When we go from lying or sitting to standing up on Earth, gravity causes pooling of blood from the chest down to the legs, causing blood pressure to drop abruptly. When this happens, our body enacts certain reflexes to help our blood pressure get back to normal and maintain blood flow to the brain. When blood pressure is not maintained and there isn’t enough blood flow to the brain, symptoms of orthostatic intolerance may occur. Orthostatic intolerance has been widely observed among astronauts postflight and can happen quickly, in as little as eight days of spaceflight.
When gravity is removed from the equation of human physiology, such as during spaceflight, blood shifts away from the legs and toward the torso and face. Astronauts describe this as “puffy head bird legs.” This redistribution of blood from the lower extremities to the face can cause other problems such as blood clots and may also explain why orthostatic intolerance occurs. Small sensors called baroreceptors detect stretch within major blood vessels, including the aorta and carotid arteries. The baroreceptors respond to abrupt changes in blood pressure, such as going from sitting to standing. Past research has shown that in simulated microgravity in rats, baroreceptor sensitivity is impaired and the sensors are not able to respond normally to changes in blood pressure. In other words, after returning from space, the body may not be able to detect changes in blood pressure and adjust like it used to, which leads to orthostatic intolerance.
Fortunately, it seems as though orthostatic intolerance symptoms only happen when astronauts are standing still and not going about their daily activities. This is because the leg muscles act as a “pump” to prevent blood pooling in the legs and the subsequent large drops in blood pressure. Exercising during spaceflight seems to prevent symptoms of orthostatic intolerance, too. Another factor is that in space, we lose blood volume, which can cause abrupt drops in blood pressure. But in this case, returning to Earth and a normal blood volume can prevent symptoms.
Successfully treating conditions associated with spaceflight is only the beginning. To paraphrase astronaut Neil Armstrong, it’s “one small step” for humankind and “one giant leap” toward colonizing Mars.

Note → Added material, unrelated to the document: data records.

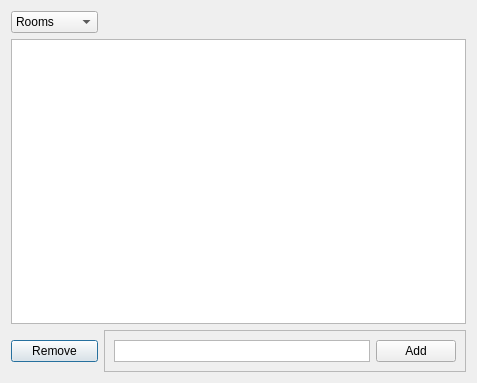
Before: the Qt Designer form lab1/editlistsdialog.ui in BarnyK/School-Schedule-QT, drawn with Qt 5.
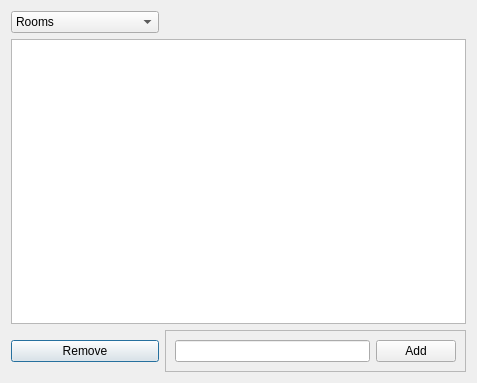
After: the same form once the commit is applied.

Commit message: changed text widget

Diff of the .ui file:
```diff
--- a/lab1/editlistsdialog.ui
+++ b/lab1/editlistsdialog.ui
@@ -70,32 +70,7 @@
      </property>
      <layout class="QHBoxLayout" name="horizontalLayout">
       <item>
-       <widget class="QPlainTextEdit" name="addTextEdit">
-        <property name="sizePolicy">
-         <sizepolicy hsizetype="Expanding" vsizetype="Ignored">
-          <horstretch>0</horstretch>
-          <verstretch>0</verstretch>
-         </sizepolicy>
-        </property>
-        <property name="inputMethodHints">
-         <set>Qt::ImhNone</set>
-        </property>
-        <property name="lineWidth">
-         <number>1</number>
-        </property>
-        <property name="verticalScrollBarPolicy">
-         <enum>Qt::ScrollBarAlwaysOff</enum>
-        </property>
-        <property name="horizontalScrollBarPolicy">
-         <enum>Qt::ScrollBarAlwaysOff</enum>
-        </property>
-        <property name="sizeAdjustPolicy">
-         <enum>QAbstractScrollArea::AdjustIgnored</enum>
-        </property>
-        <property name="lineWrapMode">
-         <enum>QPlainTextEdit::WidgetWidth</enum>
-        </property>
-       </widget>
+       <widget class="QLineEdit" name="addTextEdit"/>
       </item>
       <item>
        <widget class="QPushButton" name="addButton">
```
The commit also changes 2 other files.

Dain Jacob is a PhD student at the University of Missouri in the Nutrition and Exercise Physiology Department. His research focuses on autonomic regulation of the peripheral vasculature and the impact of environmental stressors and sex hormones.